## Your task
Check each line of the entries. Copy the ones that contain the string "demo".

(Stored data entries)
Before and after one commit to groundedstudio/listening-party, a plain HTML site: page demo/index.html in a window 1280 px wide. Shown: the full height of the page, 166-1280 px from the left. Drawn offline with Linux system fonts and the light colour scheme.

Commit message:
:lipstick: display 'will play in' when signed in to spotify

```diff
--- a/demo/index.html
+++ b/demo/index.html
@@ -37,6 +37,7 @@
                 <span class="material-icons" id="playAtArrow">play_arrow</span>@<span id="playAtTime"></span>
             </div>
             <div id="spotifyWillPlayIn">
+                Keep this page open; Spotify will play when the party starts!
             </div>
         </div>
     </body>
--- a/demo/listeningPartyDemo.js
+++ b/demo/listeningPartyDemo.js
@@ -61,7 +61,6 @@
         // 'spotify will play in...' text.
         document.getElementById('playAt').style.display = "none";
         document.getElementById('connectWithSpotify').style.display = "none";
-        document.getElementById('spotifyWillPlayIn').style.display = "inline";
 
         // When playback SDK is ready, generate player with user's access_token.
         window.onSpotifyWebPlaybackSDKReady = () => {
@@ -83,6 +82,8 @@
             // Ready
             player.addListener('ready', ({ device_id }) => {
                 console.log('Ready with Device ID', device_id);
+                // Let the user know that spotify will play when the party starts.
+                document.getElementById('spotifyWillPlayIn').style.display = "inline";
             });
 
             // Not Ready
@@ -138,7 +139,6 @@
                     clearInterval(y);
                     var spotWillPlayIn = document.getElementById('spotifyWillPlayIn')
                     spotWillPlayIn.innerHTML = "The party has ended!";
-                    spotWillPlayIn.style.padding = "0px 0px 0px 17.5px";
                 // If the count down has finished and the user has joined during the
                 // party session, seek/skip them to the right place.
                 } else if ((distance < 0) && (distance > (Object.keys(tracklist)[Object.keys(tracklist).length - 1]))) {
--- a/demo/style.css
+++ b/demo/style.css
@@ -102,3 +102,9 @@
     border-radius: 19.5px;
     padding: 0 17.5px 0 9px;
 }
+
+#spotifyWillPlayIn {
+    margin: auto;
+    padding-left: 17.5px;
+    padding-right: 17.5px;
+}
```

## Response for this exercise
Before and after one commit to groundedstudio/listening-party, a plain HTML site: page demo/index.html in a window 1280 px wide. Shown: the full height of the page, 166-1280 px from the left. Drawn offline with Linux system fonts and the light colour scheme.
--- a/demo/index.html
+++ b/demo/index.html
--- a/demo/listeningPartyDemo.js
+++ b/demo/listeningPartyDemo.js
--- a/demo/style.css
+++ b/demo/style.css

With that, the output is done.